Which of the lines below hold "worker"? Please return each one.

##### MATERIAL SUPPLIED #####

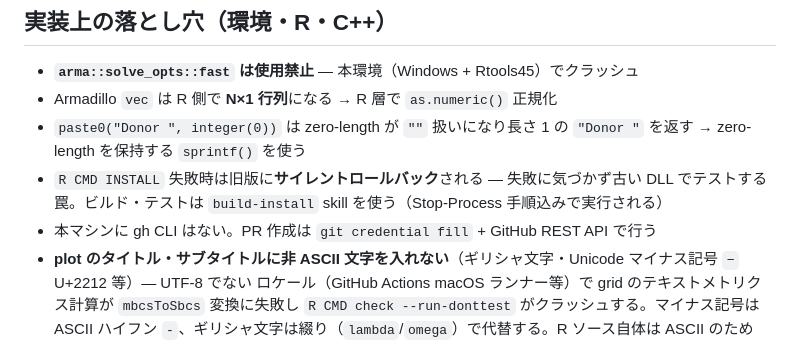
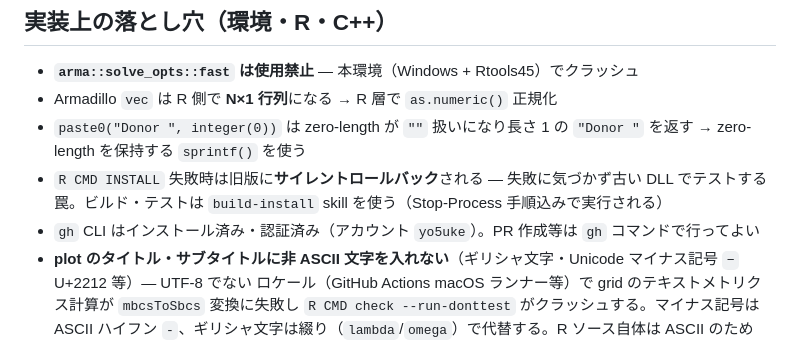
Before and after one commit to yo5uke/coresynth, a Markdown page: CLAUDE.md, the part around the change. Drawn GitHub-style.

Commit message:
docs: update gh CLI availability note in CLAUDE.md
gh CLIがインストール・認証済みであることを確認。PR作成をREST API経由
から通常のghコマンドに戻せることを反映。

```diff
--- a/CLAUDE.md
+++ b/CLAUDE.md
@@ -106,7 +106,7 @@ coresynth/
 - Armadillo `vec` は R 側で **N×1 行列**になる → R 層で `as.numeric()` 正規化
 - `paste0("Donor ", integer(0))` は zero-length が `""` 扱いになり長さ 1 の `"Donor "` を返す → zero-length を保持する `sprintf()` を使う
 - `R CMD INSTALL` 失敗時は旧版に**サイレントロールバック**される — 失敗に気づかず古い DLL でテストする罠。ビルド・テストは `build-install` skill を使う（Stop-Process 手順込みで実行される）
-- 本マシンに gh CLI はない。PR 作成は `git credential fill` + GitHub REST API で行う
+- `gh` CLI はインストール済み・認証済み（アカウント `yo5uke`）。PR 作成等は `gh` コマンドで行ってよい
 - **plot のタイトル・サブタイトルに非 ASCII 文字を入れない**（ギリシャ文字・Unicode マイナス記号 `−` U+2212 等）— UTF-8 でない ロケール（GitHub Actions macOS ランナー等）で grid のテキストメトリクス計算が `mbcsToSbcs` 変換に失敗し `R CMD check --run-donttest` がクラッシュする。マイナス記号は ASCII ハイフン `-`、ギリシャ文字は綴り（`lambda`/`omega`）で代替する。R ソース自体は ASCII のため `\uXXXX` エスケープで紛れ込みやすい
 
 ---
```
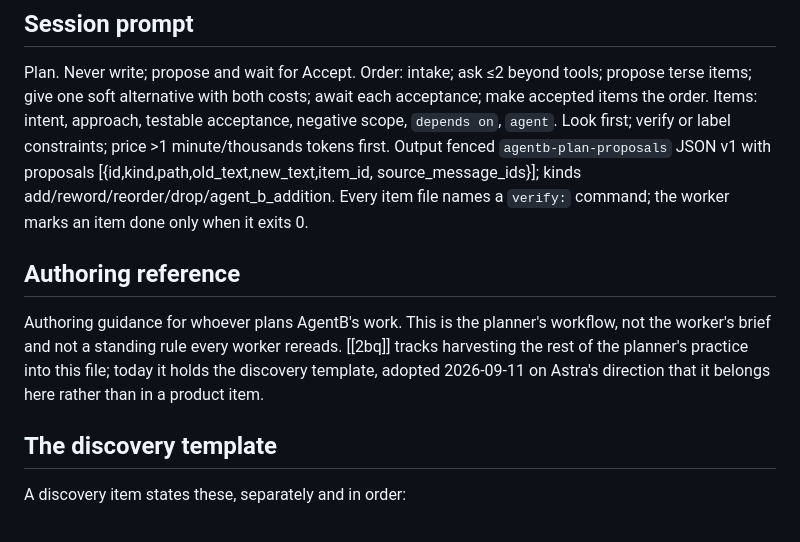
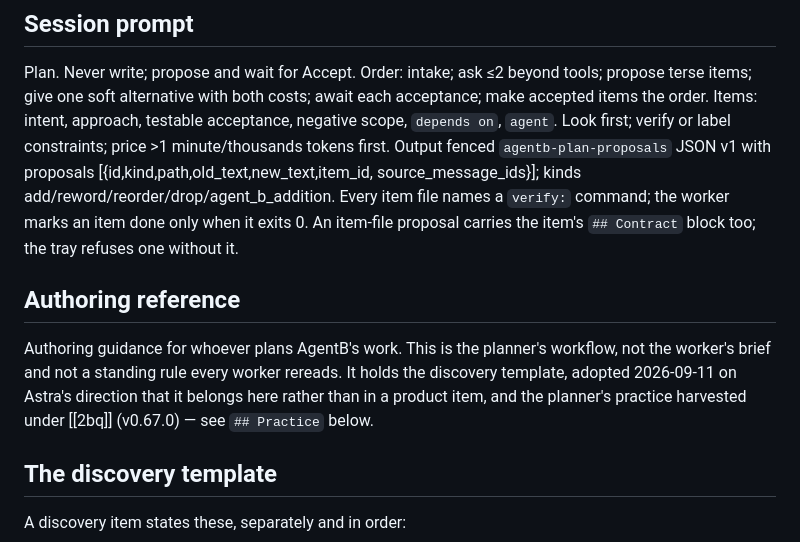
Before and after one commit to rkclayton/agent_b, a Markdown page: prompts/planner.md, the part around one of its changes. Rendered like a GitHub page.

```diff
--- a/prompts/planner.md
+++ b/prompts/planner.md
@@ -9,13 +9,14 @@ first; verify or label constraints; price >1 minute/thousands tokens first. Outp
 `agentb-plan-proposals` JSON v1 with proposals [{id,kind,path,old_text,new_text,item_id,
 source_message_ids}]; kinds add/reword/reorder/drop/agent_b_addition.
 Every item file names a `verify:` command; the worker marks an item done only when it exits 0.
+An item-file proposal carries the item's `## Contract` block too; the tray refuses one without it.
 
 ## Authoring reference
 
 Authoring guidance for whoever plans AgentB's work. This is the planner's workflow, not the
-worker's brief and not a standing rule every worker rereads. [[2bq]] tracks harvesting the rest of
-the planner's practice into this file; today it holds the discovery template, adopted 2026-09-11
-on Astra's direction that it belongs here rather than in a product item.
+worker's brief and not a standing rule every worker rereads. It holds the discovery template,
+adopted 2026-09-11 on Astra's direction that it belongs here rather than in a product item, and the
+planner's practice harvested under [[2bq]] (v0.67.0) — see `## Practice` below.
 
 ## The discovery template
 
```
Also changed, not shown: other parts of prompts/planner.md (+44 -0 lines).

#####

> THE ANSWER
 Every item file names a `verify:` command; the worker marks an item done only when it exits 0.
-worker's brief and not a standing rule every worker rereads. [[2bq]] tracks harvesting the rest of
+worker's brief and not a standing rule every worker rereads. It holds the discovery template,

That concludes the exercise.